══ Recorded data ══

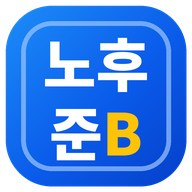
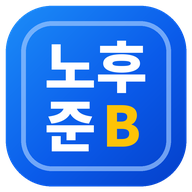
Add files via upload

Changed region(s): [[0.2188, 0.5, 0.75, 0.8438], [0.2188, 0.1875, 0.7812, 0.5]]

diff --git a/index.html b/index.html
@@ -4,8 +4,8 @@
 <meta charset="UTF-8">
 <meta name="viewport" content="width=device-width, initial-scale=1.0">
 <title>노후연금 시뮬레이터</title>
[4 lines of base64/hex data omitted]
 <link rel="manifest" href="manifest.json">
 <meta name="theme-color" content="#0A5BEA">
 <meta name="apple-mobile-web-app-capable" content="yes">
@@ -41,7 +41,7 @@
 html{scroll-behavior:smooth}
 body{font-family:-apple-system,BlinkMacSystemFont,"Segoe UI",Helvetica,Arial,sans-serif;background:var(--bg3);color:var(--text);font-size:14px;line-height:1.6;min-height:100vh}
 .hero{background:var(--bg);border-bottom:.5px solid var(--border);padding:32px 24px 28px;text-align:center}
-.hero h1{font-size:26px;font-weight:500;color:var(--text);margin-bottom:6px;letter-spacing:-.02em}
+.hero h1{font-size:clamp(15px,5.6vw,26px);font-weight:500;color:var(--text);margin-bottom:6px;letter-spacing:-.02em;white-space:nowrap}
 .hero-sub{font-size:13px;color:var(--text3)}
 .hero-ver{display:inline-block;font-size:11px;font-weight:500;background:var(--info-bg);color:var(--info-text);border:.5px solid var(--info-border);padding:2px 10px;border-radius:20px;margin-left:8px;vertical-align:middle}
 .page-header{background:var(--bg);border-bottom:0.5px solid var(--border);padding:14px 24px;display:flex;align-items:center;gap:12px;position:sticky;top:0;z-index:100}
@@ -288,7 +288,7 @@ window.addEventListener("load",function(){
 
 
 <div class="hero">
-  <h1><svg viewBox="0 0 100 100" width="38" height="38" aria-hidden="true" style="vertical-align:middle;margin-right:10px;display:inline-block"><defs><linearGradient id="planbGrad" x1="0" y1="0" x2="1" y2="1"><stop offset="0" stop-color="#1D90F9"/><stop offset=".55" stop-color="#0A5BEA"/><stop offset="1" stop-color="#043DC7"/></linearGradient></defs><rect x="3" y="3" width="94" height="94" rx="24" fill="url(#planbGrad)"/><rect x="11" y="11" width="78" height="78" rx="16" fill="none" stroke="#9CC6FF" stroke-width="2.5" opacity=".7"/><text x="50" y="45" text-anchor="middle" font-family="-apple-system,'Apple SD Gothic Neo','Malgun Gothic',sans-serif" font-size="30" font-weight="800" fill="#fff">노후</text><text x="50" y="81" text-anchor="middle" font-family="-apple-system,'Apple SD Gothic Neo','Malgun Gothic',sans-serif" font-size="30" font-weight="800"><tspan fill="#fff">준</tspan><tspan fill="#FDC307">B</tspan></text></svg>노후자금 시뮬레이터<span class="hero-ver">V2.8</span></h1>
+  <h1><svg viewBox="0 0 100 100" width="38" height="38" aria-hidden="true" style="vertical-align:middle;margin-right:10px;display:inline-block"><defs><linearGradient id="planbGrad" x1="0" y1="0" x2="1" y2="1"><stop offset="0" stop-color="#1D90F9"/><stop offset=".55" stop-color="#0A5BEA"/><stop offset="1" stop-color="#043DC7"/></linearGradient></defs><rect x="3" y="3" width="94" height="94" rx="24" fill="url(#planbGrad)"/><rect x="11" y="11" width="78" height="78" rx="16" fill="none" stroke="#9CC6FF" stroke-width="2.5" opacity=".7"/><text y="45" text-anchor="middle" font-family="-apple-system,'Apple SD Gothic Neo','Malgun Gothic',sans-serif" font-size="30" font-weight="800" fill="#fff"><tspan x="36">노</tspan><tspan x="64">후</tspan></text><text y="81" text-anchor="middle" font-family="-apple-system,'Apple SD Gothic Neo','Malgun Gothic',sans-serif" font-size="30" font-weight="800"><tspan x="36" fill="#fff">준</tspan><tspan x="64" fill="#FDC307">B</tspan></text></svg>노후자금 시뮬레이터<span class="hero-ver">V2.8</span></h1>
   <p class="hero-sub">연금·보험·국민연금 통합 수령액 시뮬레이션 — 오프라인 완전독립 버전</p>
 </div>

═══

§ Exercise:
Your answer must consist of every line in the listing that contains "content".

§ Output of the task:
 <meta name="viewport" content="width=device-width, initial-scale=1.0">
 <meta name="theme-color" content="#0A5BEA">
 <meta name="apple-mobile-web-app-capable" content="yes">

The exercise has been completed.